1 Institute of Health and Society, Newcastle University, Royal Victoria Infirmary, Newcastle upon Tyne, NE1 4LP, UK
2 Klinik für Kinder und Jugendmedizin, Universitätsklinikum Schleswig-Holstein, Ratzeburger Allee 160, Lübeck, 23538, Germany
3 Inserm, UMR 1027, Toulouse, F-31073, France
4 The Queen Silvia Children’s Hospital, Göteborg University, Göteborg, S-41685, Sweden
5 SIIM-Pole Exploitation, Université Joseph Fournier, CHU de Grenoble BP 217, Grenoble cedex, 9 38043, France
6 Enable Ireland, Lavanagh Centre, Ballintemple, Cork, Ireland
7 Azienda Sanitaria Locale Viterbo, Viale Trento 18 H, Viterbo, 01100, Italy
8 National Institute of Public Health, Oster Farimagsgade 5, Copenhagen, 1353, Denmark
9 School of Nursing & Midwifery, Queen’s University Belfast, 21 Stranmillis Road, Belfast, BT9 5AF, UK
10 Institute of Health and Society, Newcastle University, William Leech Building, Newcastle upon Tyne, NE2 4HH, UK
BMC Research Notes 2012, 5:300 doi:10.1186/1756-0500-5-300Published: 15 June 2012
SPARCLE is a study across nine European regions which examines the predictors of participation and quality of life of children with cerebral palsy.
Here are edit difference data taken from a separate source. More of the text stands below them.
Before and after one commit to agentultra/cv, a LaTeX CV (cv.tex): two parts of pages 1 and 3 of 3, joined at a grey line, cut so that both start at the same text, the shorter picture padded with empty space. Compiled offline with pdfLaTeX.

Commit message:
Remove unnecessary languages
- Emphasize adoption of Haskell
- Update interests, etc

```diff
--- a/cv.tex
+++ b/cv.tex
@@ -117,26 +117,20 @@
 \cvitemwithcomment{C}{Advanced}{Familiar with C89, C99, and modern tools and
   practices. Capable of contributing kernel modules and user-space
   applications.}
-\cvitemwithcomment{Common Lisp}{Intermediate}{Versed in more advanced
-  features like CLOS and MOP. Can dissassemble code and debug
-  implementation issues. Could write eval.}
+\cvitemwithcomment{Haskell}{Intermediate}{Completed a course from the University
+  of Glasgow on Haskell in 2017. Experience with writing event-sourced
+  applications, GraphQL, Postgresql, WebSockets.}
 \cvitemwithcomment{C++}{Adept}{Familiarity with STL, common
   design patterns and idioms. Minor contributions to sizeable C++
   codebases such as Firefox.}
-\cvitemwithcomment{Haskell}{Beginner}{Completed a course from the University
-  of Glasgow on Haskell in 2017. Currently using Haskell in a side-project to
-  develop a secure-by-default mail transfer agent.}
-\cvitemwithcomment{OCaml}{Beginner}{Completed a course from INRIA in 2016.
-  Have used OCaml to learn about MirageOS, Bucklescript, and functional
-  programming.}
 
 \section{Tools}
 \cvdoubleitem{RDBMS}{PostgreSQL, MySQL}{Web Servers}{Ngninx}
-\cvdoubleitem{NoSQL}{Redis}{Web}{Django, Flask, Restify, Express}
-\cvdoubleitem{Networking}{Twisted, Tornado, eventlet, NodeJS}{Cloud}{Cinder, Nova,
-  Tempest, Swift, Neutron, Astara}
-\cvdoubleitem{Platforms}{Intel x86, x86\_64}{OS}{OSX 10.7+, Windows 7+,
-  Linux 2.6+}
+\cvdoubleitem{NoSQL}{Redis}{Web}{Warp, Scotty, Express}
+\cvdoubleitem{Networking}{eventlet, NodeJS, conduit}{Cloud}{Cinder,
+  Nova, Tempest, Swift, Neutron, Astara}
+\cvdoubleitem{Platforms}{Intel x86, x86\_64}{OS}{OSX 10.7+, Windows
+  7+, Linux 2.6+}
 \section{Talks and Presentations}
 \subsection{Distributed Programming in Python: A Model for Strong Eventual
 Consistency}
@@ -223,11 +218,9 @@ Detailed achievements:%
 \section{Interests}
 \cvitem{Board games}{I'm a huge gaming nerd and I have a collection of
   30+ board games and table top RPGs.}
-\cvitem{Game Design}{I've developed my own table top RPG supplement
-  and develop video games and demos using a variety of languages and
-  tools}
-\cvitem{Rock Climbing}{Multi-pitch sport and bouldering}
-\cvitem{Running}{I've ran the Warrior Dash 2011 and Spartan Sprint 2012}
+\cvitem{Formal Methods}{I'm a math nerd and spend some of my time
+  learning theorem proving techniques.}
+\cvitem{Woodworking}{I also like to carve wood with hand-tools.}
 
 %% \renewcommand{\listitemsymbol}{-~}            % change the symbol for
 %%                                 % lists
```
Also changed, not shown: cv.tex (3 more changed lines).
Children and their families were initially interviewed in 2004/2005 when the children were aged 8–12 years (SPARCLE1); they were approached again in 2009/2010 at age 13–17 years (SPARCLE2). The objective of this report is to assess potential for bias due to family non-response in SPARCLE2. Logistic regression was used to assess whether socio-demographic factors, parental stress and child impairment were related to non-response, both overall and by category (failure to trace families, death of child, traced families declining to participate).
Of the 818 families who participated in SPARCLE1, 224/818 (27%) did not participate in SPARCLE2. 51/818 (6%) were not traced. Among the 767 traced families, 32/767 (4%) children with cerebral palsy had died, seven children had been incorrectly diagnosed as having cerebral palsy, thirteen families had moved out of the region and one family had language problems. Of the remaining 714 families, 120/714 (17%) declined to participate. Drop-out between SPARCLE1 and SPARCLE2 varied significantly between regions; families were more difficult to trace and more likely to decline to participate if the parents’ educational qualifications, as recorded in SPARCLE1, were lower; they were also more likely to decline to participate if SPARCLE1 recorded that they were more stressed or if they had not completed a SPARCLE1 stress questionnaire.
To reduce the risk of bias, all SPARCLE2 analyses should allow for factors (region and walking ability) which determined the sampling strategy, either by adjusting for these factors or by using sampling weights. Further analyses should be performed, adjusting for additional factors that were associated with non-response: parents' educational qualifications, family structure and parental stress. To allow for differential non-response in studies which sample from population registers, such registers should routinely record socio-demographic information.